- Victoria Cave got its name because the inner chamber was discovered in 1837, the year of Queen Victoria's coronation.
- Bones found in the cave include some from mammoths.
- The cave is managed by the National Park Authority.
- The roof of the cave has become increasingly unstable over the years and roof falls are possible.
- It has been an archaeologist's dream find!
The limestone Victoria Cave is located east of Langcliffe in Ribblesdale and was discovered by chance in 1837.
Since then it has been completely excavated and has yielded a fantastic record of climate change in the Dales over thousands of years.
It contained a large number of bones, of which the earliest were 130,000 years old and included those of hippos, narrow-nosed rhino, elephants and spotted hyenas. They date to a period when the climate was much warmer than today.
Following the last Ice Age, the cave was used by hibernating brown bear. In amongst the bones of reindeer was an 11,000 year old antler harpoon point, the first evidence for people in the Yorkshire Dales.
For archaeologists, the Roman layers were even more interesting, giving up a collection of unusual bronze and bone artefacts, including brooches, coins and pottery, some imported from as far away as France and Africa.
Archaeologists have speculated for years as to what exactly was going on in the cave and it now seems likely that the inside was used as a shrine and there was a workshop area outside.

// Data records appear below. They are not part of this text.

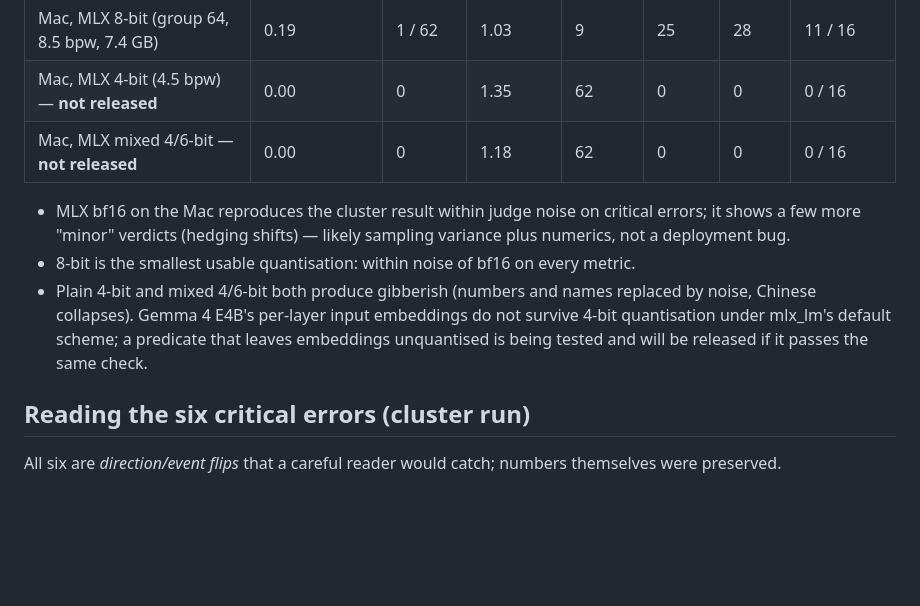
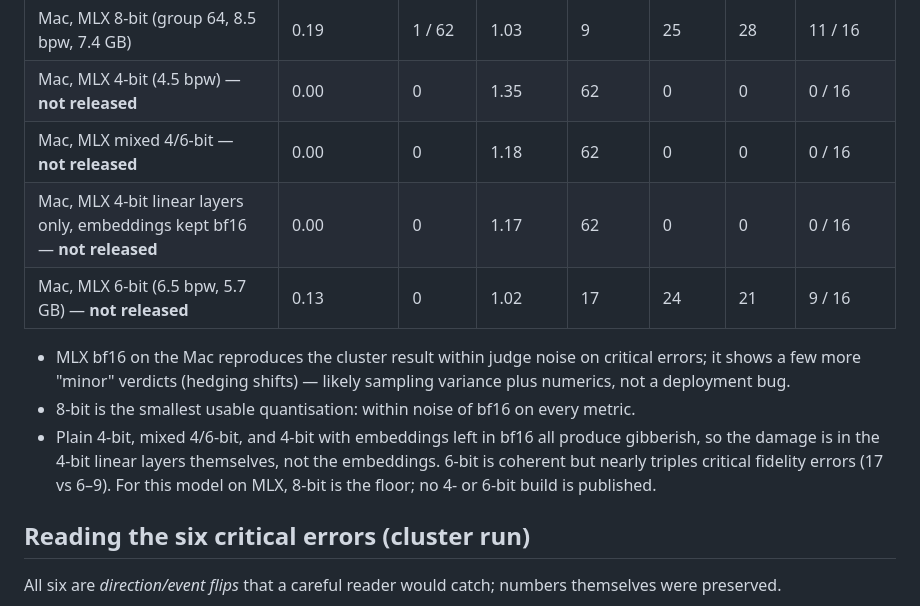
Before and after one commit to SuperLLMModel/humanizer-local-model, a Markdown page: docs/QUALITY.md, the part around the change. GitHub-like rendering; blank space fills up the shorter version.

```diff
--- a/docs/QUALITY.md
+++ b/docs/QUALITY.md
@@ -13,10 +13,12 @@ Evaluation set: `eval_daily/` — 39 cases (31 English, 8 Chinese), drafts writt
 | Mac, MLX 8-bit (group 64, 8.5 bpw, 7.4 GB) | 0.19 | 1 / 62 | 1.03 | 9 | 25 | 28 | 11 / 16 |
 | Mac, MLX 4-bit (4.5 bpw) — **not released** | 0.00 | 0 | 1.35 | 62 | 0 | 0 | 0 / 16 |
 | Mac, MLX mixed 4/6-bit — **not released** | 0.00 | 0 | 1.18 | 62 | 0 | 0 | 0 / 16 |
+| Mac, MLX 4-bit linear layers only, embeddings kept bf16 — **not released** | 0.00 | 0 | 1.17 | 62 | 0 | 0 | 0 / 16 |
+| Mac, MLX 6-bit (6.5 bpw, 5.7 GB) — **not released** | 0.13 | 0 | 1.02 | 17 | 24 | 21 | 9 / 16 |
 
 * MLX bf16 on the Mac reproduces the cluster result within judge noise on critical errors; it shows a few more "minor" verdicts (hedging shifts) — likely sampling variance plus numerics, not a deployment bug.
 * 8-bit is the smallest usable quantisation: within noise of bf16 on every metric.
-* Plain 4-bit and mixed 4/6-bit both produce gibberish (numbers and names replaced by noise, Chinese collapses). Gemma 4 E4B's per-layer input embeddings do not survive 4-bit quantisation under mlx_lm's default scheme; a predicate that leaves embeddings unquantised is being tested and will be released if it passes the same check.
+* Plain 4-bit, mixed 4/6-bit, and 4-bit with embeddings left in bf16 all produce gibberish, so the damage is in the 4-bit linear layers themselves, not the embeddings. 6-bit is coherent but nearly triples critical fidelity errors (17 vs 6–9). For this model on MLX, 8-bit is the floor; no 4- or 6-bit build is published.
 
 ## Reading the six critical errors (cluster run)
 
```
Also changed, not shown: README.md (+1 -1 lines).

Some items from the cave are held at the Craven Museum and Gallery in Skipton.